Saw this at BBC Africa:
The Ugandan film industry has been given a great boost by the decision to make the film of Giles Foden’s book The Last King of Scotland in the country, its actors have said.
The film, which centres on the life of Ugandan dictator Idi Amin, is currently in production in Kampala.
Uganda boosted by Amin film
Quite ironic that Uganda’s film industry is now benefiting from such a brutal dictator.
zapped into this TV report on microfinancing:
Basically, microfinance provides loans and insurance to entrepreneurs too poor to qualify for traditional bank loans.
An alternative and maybe more effective way to fight poverty…

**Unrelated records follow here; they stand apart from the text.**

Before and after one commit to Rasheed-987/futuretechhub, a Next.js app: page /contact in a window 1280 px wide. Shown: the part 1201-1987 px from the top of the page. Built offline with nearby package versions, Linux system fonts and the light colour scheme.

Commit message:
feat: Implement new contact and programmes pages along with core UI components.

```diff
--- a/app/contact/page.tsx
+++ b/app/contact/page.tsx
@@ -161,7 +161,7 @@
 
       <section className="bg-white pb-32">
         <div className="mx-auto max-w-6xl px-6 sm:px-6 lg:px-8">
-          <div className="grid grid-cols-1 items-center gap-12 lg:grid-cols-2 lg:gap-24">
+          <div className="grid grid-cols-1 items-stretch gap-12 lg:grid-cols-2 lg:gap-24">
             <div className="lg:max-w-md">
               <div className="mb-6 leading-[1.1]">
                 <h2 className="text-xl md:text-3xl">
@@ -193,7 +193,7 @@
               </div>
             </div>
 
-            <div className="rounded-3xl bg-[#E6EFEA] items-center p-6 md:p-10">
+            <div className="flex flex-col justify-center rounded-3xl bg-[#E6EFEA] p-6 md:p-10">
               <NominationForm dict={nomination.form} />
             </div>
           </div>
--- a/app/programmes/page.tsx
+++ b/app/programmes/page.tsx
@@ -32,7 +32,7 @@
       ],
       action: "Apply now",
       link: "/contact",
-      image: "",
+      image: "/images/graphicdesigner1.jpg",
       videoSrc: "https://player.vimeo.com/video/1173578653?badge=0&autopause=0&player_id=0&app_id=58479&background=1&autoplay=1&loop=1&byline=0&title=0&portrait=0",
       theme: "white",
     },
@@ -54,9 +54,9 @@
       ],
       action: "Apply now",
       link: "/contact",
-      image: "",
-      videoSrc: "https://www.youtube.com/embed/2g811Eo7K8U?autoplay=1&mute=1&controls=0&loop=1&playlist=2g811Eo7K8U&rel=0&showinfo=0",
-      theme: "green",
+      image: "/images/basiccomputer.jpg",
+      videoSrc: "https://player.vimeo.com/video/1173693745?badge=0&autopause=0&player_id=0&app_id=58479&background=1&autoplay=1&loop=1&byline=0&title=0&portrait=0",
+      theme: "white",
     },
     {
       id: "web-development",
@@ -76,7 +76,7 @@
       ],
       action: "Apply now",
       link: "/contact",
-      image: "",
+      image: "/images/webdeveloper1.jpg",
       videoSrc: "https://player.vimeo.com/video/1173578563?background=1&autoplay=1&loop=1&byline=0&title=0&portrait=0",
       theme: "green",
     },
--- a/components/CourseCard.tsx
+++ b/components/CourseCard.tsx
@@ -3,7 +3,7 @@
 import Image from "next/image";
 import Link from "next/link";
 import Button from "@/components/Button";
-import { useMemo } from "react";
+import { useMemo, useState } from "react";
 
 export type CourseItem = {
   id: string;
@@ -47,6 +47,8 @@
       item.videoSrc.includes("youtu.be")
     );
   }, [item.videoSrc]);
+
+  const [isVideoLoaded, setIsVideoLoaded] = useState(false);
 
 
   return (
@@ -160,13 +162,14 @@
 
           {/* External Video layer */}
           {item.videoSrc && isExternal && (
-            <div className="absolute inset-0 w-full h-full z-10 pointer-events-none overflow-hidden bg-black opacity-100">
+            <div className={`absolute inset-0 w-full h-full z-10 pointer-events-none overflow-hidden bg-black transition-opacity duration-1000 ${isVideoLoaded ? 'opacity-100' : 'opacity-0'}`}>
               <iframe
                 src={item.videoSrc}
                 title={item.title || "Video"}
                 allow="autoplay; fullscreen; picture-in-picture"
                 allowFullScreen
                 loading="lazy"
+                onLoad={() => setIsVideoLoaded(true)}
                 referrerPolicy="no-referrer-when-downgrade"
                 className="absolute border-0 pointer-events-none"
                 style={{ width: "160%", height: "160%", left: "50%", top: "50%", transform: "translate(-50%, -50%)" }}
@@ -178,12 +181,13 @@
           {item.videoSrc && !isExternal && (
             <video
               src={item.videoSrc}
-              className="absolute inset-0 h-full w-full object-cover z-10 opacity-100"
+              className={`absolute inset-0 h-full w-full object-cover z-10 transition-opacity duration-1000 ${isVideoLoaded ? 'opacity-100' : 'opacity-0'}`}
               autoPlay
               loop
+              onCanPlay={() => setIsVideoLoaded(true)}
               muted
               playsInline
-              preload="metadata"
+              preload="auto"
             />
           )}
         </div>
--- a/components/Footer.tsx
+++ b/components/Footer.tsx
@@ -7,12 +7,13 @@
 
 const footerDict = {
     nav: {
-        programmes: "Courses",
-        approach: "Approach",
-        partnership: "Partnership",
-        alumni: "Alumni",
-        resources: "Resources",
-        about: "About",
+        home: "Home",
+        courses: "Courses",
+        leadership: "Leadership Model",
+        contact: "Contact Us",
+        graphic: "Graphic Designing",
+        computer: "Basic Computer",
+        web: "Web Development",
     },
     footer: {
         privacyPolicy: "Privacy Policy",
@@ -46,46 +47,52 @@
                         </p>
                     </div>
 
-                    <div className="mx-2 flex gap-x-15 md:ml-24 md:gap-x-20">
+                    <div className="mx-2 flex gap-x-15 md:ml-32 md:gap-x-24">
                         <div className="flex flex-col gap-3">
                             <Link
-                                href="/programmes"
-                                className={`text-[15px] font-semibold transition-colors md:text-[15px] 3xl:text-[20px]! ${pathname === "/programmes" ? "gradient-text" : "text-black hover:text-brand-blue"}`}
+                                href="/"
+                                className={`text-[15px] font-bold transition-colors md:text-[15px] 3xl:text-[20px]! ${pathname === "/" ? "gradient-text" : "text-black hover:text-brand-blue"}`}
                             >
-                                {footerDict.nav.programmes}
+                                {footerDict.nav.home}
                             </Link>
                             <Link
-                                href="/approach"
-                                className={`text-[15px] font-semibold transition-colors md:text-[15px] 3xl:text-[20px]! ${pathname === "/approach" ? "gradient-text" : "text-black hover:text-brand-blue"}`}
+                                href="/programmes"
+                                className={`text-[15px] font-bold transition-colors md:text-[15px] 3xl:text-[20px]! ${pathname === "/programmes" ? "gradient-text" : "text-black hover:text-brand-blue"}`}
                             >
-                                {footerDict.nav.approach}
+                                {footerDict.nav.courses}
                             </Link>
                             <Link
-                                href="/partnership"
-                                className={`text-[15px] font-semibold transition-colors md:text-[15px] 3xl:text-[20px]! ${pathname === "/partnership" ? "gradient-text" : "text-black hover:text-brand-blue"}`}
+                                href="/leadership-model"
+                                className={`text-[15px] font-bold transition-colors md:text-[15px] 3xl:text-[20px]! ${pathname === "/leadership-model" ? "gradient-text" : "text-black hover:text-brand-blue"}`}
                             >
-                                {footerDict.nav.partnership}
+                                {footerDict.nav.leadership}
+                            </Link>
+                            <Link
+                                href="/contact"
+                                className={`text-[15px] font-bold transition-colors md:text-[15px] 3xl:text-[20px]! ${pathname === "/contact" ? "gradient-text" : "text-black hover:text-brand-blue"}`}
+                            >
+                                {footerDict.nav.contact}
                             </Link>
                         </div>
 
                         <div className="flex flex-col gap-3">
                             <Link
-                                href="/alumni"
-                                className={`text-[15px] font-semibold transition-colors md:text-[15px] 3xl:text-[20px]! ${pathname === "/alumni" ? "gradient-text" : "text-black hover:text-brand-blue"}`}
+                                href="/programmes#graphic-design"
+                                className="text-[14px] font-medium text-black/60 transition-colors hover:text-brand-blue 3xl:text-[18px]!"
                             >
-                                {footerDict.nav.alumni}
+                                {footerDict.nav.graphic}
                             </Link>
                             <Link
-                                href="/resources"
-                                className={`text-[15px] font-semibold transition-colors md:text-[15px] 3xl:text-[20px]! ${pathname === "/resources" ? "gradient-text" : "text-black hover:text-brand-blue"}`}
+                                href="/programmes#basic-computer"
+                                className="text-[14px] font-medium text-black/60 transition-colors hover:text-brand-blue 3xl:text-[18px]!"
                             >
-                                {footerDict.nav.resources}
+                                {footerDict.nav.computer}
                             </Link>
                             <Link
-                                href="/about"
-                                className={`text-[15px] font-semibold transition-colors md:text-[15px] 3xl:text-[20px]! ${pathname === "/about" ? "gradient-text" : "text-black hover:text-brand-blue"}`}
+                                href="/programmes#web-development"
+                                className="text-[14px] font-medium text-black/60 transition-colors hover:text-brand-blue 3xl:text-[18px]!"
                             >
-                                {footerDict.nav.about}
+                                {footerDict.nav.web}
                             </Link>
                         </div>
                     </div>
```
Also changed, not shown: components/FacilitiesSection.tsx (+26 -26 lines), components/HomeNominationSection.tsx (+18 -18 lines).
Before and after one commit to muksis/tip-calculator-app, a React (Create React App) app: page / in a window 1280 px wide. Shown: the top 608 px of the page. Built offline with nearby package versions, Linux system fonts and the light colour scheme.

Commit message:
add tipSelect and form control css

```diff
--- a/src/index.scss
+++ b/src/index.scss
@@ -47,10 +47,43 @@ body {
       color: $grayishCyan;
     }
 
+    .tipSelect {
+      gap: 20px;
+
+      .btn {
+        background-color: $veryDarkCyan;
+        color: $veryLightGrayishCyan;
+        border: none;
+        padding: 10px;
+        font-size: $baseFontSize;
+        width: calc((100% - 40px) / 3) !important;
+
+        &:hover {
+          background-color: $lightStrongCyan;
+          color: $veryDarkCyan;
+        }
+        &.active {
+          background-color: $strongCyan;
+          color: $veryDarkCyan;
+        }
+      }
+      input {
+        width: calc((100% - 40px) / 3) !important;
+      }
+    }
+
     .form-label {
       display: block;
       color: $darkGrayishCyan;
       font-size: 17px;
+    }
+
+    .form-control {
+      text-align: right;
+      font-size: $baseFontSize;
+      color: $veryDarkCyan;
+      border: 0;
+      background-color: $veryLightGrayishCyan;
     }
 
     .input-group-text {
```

These two institutions were mentioned in the report:
[update] Another similar institution is:
Opportunity International Bank of Malawi
see also Mike’s blog entry
Mark your calendars. There’s a blogger BBQ planned for July 24 in Konolfingen near Bern.
See Blogger-Bräteln 2005 for all relevant details.
CNET on the Indian IT Job Market:
Turnover in the software services industry runs at about 15 percent a year on average, and can exceed 30 percent at some companies, according to various sources.
Relative to their counterparts in the United States and other developed nations, workers at Indian companies are both plentiful and inexpensive to employ. This cheap labor, however, has led to explosive growth and, in turn, to unprecedented competition for qualified employees. Double-digit raises are the norm.
“The total number of engineering students in all four years of college is over a million at any time,” […] “So you see, this is our problem, and this is our opportunity.”
“The real issue here is the growth in the salary levels. The salaries in India are still growing at 18 to 20 percent annum,” […] “The stickiness of people to companies is very low. A little bit more stabilization is needed.”
The above article reminded me of this entry.